TOURISM CONSULTANT, Lincris
What definition of a group do you use, and have group expectations changed over your career?
Interestingly, each client I work with targets a different type of group visitor. It could be groups who arrive through coach and tour operators, language schools or incoming operators, as well as private groups. Group expectations of a visit are now much greater than they once were. Where groups were mainly happy to arrive at an attraction and generally ‘mill around’, most now require additional products for their visit. This could be catering, a specialist tour or talk, or privileged access. They are now much more savvy and aware of the possibilities, and successful attractions must take care to fulfil each group’s demands.
How can suppliers partner with regional and government tourism bodies?
From the clients I work with, I can give some examples.
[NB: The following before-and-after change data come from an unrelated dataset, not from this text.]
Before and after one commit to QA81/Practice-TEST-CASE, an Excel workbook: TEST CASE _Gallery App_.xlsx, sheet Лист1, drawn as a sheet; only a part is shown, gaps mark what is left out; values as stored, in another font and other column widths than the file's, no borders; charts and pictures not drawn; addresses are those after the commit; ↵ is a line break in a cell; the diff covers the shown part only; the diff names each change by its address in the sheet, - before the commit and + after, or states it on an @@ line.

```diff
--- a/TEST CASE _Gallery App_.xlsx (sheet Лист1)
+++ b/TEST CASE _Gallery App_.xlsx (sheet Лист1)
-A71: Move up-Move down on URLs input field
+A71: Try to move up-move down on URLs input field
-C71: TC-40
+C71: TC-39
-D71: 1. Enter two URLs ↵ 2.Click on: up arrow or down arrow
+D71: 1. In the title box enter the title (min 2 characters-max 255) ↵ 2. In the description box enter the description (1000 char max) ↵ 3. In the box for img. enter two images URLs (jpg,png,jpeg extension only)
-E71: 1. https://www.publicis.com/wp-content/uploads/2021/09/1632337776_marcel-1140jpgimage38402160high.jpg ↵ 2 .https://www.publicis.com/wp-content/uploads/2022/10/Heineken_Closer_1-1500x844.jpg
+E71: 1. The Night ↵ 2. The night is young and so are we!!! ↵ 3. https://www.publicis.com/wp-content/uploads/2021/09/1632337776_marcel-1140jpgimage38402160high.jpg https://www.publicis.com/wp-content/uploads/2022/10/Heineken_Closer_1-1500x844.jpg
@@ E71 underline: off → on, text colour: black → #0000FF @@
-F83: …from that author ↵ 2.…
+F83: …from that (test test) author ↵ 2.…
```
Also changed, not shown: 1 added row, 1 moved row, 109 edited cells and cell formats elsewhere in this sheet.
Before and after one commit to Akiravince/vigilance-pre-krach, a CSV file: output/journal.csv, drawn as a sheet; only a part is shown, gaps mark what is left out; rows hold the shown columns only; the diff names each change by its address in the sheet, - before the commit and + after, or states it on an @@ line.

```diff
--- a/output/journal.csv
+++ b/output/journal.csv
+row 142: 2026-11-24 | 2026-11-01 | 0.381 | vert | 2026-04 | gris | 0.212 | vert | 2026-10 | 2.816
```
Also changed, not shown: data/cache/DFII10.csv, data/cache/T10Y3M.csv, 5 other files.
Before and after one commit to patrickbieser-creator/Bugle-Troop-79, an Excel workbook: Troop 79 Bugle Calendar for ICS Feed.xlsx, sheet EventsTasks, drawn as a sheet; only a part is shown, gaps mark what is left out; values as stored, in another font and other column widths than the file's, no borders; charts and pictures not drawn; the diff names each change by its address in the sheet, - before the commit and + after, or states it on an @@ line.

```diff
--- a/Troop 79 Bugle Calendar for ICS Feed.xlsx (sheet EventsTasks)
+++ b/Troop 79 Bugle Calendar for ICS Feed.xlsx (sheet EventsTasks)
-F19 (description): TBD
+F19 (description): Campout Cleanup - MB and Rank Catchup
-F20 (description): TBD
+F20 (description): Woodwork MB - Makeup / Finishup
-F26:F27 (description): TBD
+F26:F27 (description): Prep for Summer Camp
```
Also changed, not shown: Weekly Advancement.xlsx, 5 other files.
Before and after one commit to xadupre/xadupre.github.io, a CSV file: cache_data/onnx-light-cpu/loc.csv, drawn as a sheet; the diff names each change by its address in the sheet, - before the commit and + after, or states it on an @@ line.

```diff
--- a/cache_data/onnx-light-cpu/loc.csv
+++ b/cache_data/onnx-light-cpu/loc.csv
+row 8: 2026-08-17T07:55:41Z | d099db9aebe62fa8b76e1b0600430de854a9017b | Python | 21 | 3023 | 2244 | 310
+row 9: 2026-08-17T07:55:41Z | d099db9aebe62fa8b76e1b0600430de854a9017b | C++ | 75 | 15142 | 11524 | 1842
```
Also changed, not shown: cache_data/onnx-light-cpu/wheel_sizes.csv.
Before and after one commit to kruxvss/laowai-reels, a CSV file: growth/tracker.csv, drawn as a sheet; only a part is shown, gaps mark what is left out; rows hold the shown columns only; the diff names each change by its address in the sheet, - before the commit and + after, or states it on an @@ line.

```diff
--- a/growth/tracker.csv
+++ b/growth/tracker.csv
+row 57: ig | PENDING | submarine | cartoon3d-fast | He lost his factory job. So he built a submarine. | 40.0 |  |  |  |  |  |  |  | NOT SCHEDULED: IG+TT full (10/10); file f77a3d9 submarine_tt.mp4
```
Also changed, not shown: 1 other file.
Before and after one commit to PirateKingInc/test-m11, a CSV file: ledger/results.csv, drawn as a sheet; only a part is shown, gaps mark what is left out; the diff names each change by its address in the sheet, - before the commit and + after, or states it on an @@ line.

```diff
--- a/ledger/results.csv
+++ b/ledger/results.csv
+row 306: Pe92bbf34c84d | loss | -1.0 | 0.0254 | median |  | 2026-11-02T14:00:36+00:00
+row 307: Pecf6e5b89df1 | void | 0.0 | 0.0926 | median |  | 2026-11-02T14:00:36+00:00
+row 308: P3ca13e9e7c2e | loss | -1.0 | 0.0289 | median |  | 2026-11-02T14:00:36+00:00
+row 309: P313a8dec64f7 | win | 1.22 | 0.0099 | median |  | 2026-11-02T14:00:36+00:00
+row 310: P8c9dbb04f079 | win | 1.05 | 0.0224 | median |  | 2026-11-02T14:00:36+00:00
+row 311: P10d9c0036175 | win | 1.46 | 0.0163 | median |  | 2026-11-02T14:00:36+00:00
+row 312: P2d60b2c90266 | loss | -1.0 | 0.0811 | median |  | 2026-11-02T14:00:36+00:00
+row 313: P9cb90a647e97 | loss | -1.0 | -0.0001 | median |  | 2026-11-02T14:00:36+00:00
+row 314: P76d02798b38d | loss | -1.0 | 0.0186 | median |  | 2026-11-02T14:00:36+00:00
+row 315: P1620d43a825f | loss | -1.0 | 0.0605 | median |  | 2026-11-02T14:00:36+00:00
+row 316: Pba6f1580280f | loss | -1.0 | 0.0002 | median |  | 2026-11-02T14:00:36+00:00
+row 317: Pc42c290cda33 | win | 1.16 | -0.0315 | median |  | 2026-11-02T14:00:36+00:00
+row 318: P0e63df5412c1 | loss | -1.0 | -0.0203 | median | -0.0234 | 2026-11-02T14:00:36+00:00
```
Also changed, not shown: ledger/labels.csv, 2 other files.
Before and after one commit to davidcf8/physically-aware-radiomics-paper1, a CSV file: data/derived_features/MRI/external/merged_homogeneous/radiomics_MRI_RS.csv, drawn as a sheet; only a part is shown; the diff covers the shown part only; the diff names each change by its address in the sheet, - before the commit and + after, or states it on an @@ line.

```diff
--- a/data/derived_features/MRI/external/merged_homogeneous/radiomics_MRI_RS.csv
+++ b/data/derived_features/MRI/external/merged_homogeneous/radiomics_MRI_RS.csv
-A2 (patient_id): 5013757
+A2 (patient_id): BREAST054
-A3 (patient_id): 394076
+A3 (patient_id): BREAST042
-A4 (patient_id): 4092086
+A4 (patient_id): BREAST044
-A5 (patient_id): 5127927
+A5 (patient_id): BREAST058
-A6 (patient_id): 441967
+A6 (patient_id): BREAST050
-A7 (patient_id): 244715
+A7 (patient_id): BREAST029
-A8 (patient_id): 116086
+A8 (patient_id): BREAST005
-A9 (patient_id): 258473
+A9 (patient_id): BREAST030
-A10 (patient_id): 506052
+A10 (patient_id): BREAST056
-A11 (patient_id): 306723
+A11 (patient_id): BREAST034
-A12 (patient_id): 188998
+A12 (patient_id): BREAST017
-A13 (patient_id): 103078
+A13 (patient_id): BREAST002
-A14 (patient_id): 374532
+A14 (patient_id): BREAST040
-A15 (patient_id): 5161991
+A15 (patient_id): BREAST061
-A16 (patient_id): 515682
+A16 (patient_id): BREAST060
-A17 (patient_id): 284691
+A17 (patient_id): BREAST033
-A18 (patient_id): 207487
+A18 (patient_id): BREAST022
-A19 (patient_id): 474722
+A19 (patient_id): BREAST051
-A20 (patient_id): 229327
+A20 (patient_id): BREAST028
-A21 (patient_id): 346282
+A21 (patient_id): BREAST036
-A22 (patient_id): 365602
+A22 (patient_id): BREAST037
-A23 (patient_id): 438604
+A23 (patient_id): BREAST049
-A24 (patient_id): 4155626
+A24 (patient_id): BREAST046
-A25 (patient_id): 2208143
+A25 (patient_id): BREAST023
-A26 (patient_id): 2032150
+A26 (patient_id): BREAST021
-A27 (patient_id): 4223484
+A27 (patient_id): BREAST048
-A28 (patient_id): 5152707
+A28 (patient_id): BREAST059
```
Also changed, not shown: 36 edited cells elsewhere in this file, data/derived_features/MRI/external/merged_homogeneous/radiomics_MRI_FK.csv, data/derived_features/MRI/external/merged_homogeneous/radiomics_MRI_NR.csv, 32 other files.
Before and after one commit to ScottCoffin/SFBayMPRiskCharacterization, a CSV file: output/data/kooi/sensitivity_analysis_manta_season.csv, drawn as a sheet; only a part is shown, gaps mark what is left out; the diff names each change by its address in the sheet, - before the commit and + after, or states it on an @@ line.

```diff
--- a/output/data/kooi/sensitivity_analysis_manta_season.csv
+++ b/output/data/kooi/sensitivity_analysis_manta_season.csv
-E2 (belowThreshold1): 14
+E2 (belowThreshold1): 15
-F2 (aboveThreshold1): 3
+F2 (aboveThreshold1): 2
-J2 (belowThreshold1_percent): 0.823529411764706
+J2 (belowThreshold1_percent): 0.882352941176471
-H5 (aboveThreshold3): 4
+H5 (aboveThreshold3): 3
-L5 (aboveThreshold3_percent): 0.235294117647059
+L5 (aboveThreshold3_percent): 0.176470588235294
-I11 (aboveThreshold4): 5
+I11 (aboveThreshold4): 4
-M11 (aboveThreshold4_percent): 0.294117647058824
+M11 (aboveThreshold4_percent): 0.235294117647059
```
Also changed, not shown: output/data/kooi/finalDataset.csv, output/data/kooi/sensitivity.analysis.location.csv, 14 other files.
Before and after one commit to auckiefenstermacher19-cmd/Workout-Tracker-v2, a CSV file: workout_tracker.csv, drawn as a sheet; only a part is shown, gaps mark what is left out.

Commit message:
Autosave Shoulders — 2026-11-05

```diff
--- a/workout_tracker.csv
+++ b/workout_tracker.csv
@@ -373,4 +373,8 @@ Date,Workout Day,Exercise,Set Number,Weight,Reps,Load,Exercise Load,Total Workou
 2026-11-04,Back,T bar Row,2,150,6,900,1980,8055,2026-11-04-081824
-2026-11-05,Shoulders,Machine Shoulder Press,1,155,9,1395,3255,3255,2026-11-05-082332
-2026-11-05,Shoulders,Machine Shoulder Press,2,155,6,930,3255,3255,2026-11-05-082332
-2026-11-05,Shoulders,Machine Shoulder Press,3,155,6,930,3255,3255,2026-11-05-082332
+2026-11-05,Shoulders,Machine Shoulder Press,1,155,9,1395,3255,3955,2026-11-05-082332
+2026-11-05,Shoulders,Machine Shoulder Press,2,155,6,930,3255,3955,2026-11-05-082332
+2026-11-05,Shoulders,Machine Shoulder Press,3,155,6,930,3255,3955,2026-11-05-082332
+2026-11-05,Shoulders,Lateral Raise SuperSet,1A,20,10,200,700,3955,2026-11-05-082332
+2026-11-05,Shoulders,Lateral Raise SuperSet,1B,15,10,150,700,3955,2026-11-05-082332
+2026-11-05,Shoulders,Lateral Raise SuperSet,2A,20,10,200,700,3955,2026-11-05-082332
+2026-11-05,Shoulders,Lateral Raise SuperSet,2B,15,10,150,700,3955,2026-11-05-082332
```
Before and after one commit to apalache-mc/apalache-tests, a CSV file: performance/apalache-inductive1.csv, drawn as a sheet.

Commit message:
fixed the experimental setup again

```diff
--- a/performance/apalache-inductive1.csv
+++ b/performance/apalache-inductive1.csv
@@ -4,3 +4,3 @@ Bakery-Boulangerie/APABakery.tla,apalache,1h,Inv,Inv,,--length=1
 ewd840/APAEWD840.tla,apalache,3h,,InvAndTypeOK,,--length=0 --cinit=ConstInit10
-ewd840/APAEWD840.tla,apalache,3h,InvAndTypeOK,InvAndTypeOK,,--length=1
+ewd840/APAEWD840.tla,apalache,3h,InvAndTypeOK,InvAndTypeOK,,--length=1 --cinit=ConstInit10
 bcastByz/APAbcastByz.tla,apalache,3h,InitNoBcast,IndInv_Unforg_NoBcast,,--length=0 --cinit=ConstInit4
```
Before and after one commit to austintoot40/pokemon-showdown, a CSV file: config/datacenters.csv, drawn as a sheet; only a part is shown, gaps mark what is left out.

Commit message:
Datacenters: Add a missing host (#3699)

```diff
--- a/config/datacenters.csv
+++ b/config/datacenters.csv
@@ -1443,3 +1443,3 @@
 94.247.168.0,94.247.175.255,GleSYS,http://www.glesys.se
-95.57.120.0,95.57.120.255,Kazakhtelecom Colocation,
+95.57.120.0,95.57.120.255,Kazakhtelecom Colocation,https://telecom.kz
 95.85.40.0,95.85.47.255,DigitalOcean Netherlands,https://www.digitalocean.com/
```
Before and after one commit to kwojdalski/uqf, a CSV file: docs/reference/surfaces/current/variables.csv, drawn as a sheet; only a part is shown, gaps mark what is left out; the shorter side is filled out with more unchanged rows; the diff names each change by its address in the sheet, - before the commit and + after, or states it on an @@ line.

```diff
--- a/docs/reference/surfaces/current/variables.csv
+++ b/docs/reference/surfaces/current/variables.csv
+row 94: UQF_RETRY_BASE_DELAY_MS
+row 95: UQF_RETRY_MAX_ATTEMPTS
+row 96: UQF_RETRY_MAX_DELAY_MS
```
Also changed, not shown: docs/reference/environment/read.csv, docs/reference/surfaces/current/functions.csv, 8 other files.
Blenheim Palace is fortunate to receive a high level of support from government bodies such as VisitBritain, and the attraction is invited to take part in sales missions each year, as well as hosting familiarisation visits for potential incoming groups. Regional tourism and destination bodies, VisitOxfordshire and Oxfordshire Cotwolds, also bring many media visitors to the palace. Beaulieu National Motor Museum works closely with Tourism South East and VisitHampshire to take advantage of shared stand opportunities at trade shows. The type of support will vary from region to region, but attractions should always try to make the most of whatever opportunities that are presented.
Are there other ways to stretch tight budgets?
Given the financial restrictions facing many attractions and destinations today, it’s essential that they take every opportunity to work together; for example, by sharing stands at trade shows. My advice would be, don’t be blinkered, work with your competitors as your activities and offers complement each other. Get together, and share and brainstorm ideas so that what little funds you have go as far as possible!
What advice would you offer to the industry about developing the group market?
The group market is continually evolving, so you always need to be vigilant. Do not be complacent and always develop your products so that you have something new to offer that will appeal to new and changing tastes and types of groups. Most importantly, listen to what group organisers, and tour and coach operators, are asking for, and respond to these ever-changing demands. And check what the most innovative and forward-looking suppliers are doing!
Ulrika Ericson has been involved with travel trade and group tourism since she arrived in the UK from Sweden in the 1980s. Gaining experience working with the sales team at Madame Tussauds and the London Convention Bureau, she founded a tourism consultancy, Lincris, in 1996. Since then, she has helped a number of clients with a remit of developing group visits and has built up experience of many aspects of the tourism industry. Currently she works for Blenheim Palace, Beaulieu National Motor Museum and Tourism South East.